Martin Boyd was another expatriate to suffer rejection. Despite chieving great success in England, few Australians took any notice of his writing in 25 years. Boyd’s books are not gloomy, but they are not at ease with Australia.

Robbery under Arms by Bolderwood is is not highly rated even though it represents a lightness and freshness often found missing in other works. It like Banjo Paterson’s poetry captures Blake’s aphorism,

“Energy is Eternal Light”.

By the 1960’s a renaissance or cultural re-awakening emerged with a sharing of response, magazines with high circulations began to open dialogue and we began to escape English domination.

Australian Satire #

Mungo MacCallum considered Barry Humphries the most brilliant and original Australian satirist of his generation; in the same league is Garry McDonald, with his invention of Norman Gunston.

Humphries has always been something of a Tory, but for many years his conservatism was largely irrelevant. His transphobic pronouncements, while obviously offensive, can be regarded as part of his deliberately provocative persona. And the idea that his name was expunged from Melbourne International Comedy Festival’s most prestigious award – the Barry Award – is precisely the kind of reaction he was, perhaps, looking for.

John Clarke and Brian Dawe became one of the most incisive and cutting political satirists, especially The Games.

Plenty of other Australian practitioners of comedy are memorable: Max Gillies and his writers, Roy Slaven and H.G. Nelson, the Chaser mob, and the team who gave us Frontline, The Castle and Utopia.

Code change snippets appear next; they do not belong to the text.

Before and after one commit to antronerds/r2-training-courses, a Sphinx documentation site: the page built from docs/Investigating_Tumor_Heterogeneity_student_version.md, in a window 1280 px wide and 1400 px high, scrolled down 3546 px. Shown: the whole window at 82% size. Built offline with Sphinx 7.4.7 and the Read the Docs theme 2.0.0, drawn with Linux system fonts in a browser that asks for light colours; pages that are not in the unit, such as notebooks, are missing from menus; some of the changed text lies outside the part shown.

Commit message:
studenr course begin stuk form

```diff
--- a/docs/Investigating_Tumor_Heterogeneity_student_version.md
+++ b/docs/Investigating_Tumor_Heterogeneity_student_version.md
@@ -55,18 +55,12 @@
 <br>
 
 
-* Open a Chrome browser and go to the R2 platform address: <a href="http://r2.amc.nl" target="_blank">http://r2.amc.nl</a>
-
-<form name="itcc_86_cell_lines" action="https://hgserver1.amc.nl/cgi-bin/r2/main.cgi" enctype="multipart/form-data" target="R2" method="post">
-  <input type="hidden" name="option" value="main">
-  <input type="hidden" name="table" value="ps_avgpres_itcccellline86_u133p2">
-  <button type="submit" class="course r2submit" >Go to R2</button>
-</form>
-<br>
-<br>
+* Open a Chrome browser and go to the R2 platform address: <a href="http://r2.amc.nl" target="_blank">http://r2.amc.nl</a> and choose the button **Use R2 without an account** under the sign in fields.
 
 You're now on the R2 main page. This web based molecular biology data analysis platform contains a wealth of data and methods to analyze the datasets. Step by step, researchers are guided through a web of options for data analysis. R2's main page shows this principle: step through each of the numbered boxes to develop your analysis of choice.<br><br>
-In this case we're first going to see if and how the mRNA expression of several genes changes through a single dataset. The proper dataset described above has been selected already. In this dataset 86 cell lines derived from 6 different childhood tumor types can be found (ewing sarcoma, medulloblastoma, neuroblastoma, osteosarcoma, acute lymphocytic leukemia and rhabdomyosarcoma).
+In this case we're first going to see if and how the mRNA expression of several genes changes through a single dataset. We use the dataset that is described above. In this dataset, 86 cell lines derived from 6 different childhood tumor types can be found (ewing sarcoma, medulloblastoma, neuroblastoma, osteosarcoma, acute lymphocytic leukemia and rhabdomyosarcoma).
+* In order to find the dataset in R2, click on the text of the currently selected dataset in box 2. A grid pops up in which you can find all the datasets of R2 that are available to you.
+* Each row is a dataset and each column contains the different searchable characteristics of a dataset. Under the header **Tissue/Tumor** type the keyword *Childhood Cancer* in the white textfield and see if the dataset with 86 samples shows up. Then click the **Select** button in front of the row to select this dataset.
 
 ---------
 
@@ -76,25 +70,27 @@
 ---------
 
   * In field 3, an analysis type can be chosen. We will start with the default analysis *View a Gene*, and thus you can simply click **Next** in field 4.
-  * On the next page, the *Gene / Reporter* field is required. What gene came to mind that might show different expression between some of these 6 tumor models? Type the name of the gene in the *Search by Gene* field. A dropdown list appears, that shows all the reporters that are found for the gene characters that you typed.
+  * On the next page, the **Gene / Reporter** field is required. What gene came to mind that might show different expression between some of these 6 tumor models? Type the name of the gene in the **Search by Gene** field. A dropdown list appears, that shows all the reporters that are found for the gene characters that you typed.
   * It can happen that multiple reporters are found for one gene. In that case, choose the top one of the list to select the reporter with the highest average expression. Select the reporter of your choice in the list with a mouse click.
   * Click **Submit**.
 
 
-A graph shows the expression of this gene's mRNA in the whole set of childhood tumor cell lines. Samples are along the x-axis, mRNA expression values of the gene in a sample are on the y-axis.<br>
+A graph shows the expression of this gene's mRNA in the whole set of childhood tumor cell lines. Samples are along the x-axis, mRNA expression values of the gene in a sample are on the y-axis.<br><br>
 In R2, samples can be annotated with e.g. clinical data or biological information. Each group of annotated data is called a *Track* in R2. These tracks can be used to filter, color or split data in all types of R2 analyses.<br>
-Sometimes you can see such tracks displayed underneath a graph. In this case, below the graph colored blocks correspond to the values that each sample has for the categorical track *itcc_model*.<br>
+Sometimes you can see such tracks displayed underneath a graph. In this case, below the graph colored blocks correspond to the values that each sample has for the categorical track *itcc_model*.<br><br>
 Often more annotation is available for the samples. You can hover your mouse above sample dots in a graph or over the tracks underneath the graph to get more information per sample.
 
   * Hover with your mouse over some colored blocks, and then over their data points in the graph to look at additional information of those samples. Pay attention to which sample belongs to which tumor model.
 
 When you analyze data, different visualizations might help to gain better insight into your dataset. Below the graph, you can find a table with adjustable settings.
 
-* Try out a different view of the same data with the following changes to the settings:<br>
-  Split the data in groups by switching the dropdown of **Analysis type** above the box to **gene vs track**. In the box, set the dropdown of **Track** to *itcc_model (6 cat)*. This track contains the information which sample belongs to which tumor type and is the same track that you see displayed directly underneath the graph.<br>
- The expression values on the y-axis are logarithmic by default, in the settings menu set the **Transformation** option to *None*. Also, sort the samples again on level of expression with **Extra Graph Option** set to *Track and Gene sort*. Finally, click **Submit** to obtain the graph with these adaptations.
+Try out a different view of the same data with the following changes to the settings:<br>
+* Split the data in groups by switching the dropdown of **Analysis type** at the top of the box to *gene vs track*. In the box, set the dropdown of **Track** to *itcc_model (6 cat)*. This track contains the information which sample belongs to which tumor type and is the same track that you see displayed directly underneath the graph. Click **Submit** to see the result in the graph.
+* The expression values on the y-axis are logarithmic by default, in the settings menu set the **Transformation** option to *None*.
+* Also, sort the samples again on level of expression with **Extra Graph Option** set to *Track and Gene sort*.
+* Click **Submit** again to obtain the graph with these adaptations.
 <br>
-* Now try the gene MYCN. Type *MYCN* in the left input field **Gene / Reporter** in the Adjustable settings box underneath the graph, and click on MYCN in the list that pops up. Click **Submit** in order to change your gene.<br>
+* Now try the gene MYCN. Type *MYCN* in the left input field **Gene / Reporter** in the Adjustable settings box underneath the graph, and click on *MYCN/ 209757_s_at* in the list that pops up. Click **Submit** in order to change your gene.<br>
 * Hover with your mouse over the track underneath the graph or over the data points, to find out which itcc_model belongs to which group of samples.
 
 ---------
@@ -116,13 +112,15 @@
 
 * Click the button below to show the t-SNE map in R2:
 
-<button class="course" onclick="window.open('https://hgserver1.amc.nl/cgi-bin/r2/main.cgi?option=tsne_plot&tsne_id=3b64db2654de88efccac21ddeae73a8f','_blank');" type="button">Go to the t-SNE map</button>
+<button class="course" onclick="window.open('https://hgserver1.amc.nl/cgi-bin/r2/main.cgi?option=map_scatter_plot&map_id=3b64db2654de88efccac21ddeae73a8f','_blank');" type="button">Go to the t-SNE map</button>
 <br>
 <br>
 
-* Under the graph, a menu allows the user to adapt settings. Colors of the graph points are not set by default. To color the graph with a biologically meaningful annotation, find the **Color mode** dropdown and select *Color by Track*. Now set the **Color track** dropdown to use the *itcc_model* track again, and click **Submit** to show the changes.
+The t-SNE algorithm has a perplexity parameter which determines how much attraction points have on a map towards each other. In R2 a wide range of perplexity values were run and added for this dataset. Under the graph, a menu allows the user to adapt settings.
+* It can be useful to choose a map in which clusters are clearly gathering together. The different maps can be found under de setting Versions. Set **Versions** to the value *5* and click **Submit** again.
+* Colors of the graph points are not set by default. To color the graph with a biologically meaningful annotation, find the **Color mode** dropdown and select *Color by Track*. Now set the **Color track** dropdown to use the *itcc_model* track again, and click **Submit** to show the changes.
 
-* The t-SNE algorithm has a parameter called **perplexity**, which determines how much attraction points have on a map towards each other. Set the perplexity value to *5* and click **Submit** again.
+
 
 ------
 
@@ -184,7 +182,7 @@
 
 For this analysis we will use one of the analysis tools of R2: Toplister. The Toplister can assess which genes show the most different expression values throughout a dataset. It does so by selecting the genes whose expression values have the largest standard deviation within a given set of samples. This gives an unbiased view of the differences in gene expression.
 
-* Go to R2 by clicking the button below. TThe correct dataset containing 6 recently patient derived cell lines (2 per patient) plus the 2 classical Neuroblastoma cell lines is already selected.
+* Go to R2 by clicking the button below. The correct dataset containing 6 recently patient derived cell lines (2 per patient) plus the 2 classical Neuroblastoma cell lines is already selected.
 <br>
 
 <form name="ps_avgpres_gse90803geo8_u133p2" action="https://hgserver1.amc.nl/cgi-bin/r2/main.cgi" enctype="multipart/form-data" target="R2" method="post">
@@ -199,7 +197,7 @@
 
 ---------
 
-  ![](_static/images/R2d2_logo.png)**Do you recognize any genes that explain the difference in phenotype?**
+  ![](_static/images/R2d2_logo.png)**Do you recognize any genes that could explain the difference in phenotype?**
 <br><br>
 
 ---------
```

Later MacCallum’s favourite comedian became Kitty Flanagan.

The historian John Hirst contends that while the Australian people despise politicians, but the politicians can extract an amazing degree of obedience from the people, while the people themselves believe they are anti-authority. Australians are suspicious of persons in authority, but towards impersonal authority they are very obedient.

Hirst, of course, had no problem finding evidence for his proposition. He could cite phenomena as diverse as compulsory voting, random breath testing, bans on smoking in public places and compulsory bike helmets. Most of us only begin to recognise the peculiarity of some of these ways that governments regulate our behaviour when we are outside the country, or if we have come from somewhere else.

Ceridwen Dovey feels incapable of criticising Australia despite its shameful history of annihilation and racism, its growing intolerance of foreigners of certain kinds and colours. It is relevant that South Africa’s policy of Apartheid was influenced by Australian attitudes to its indigenous and white Australia Policy, enforced until the late 1960’s.

Our inhumane treatment of asylum seekers fits in neatly with all early atrocities.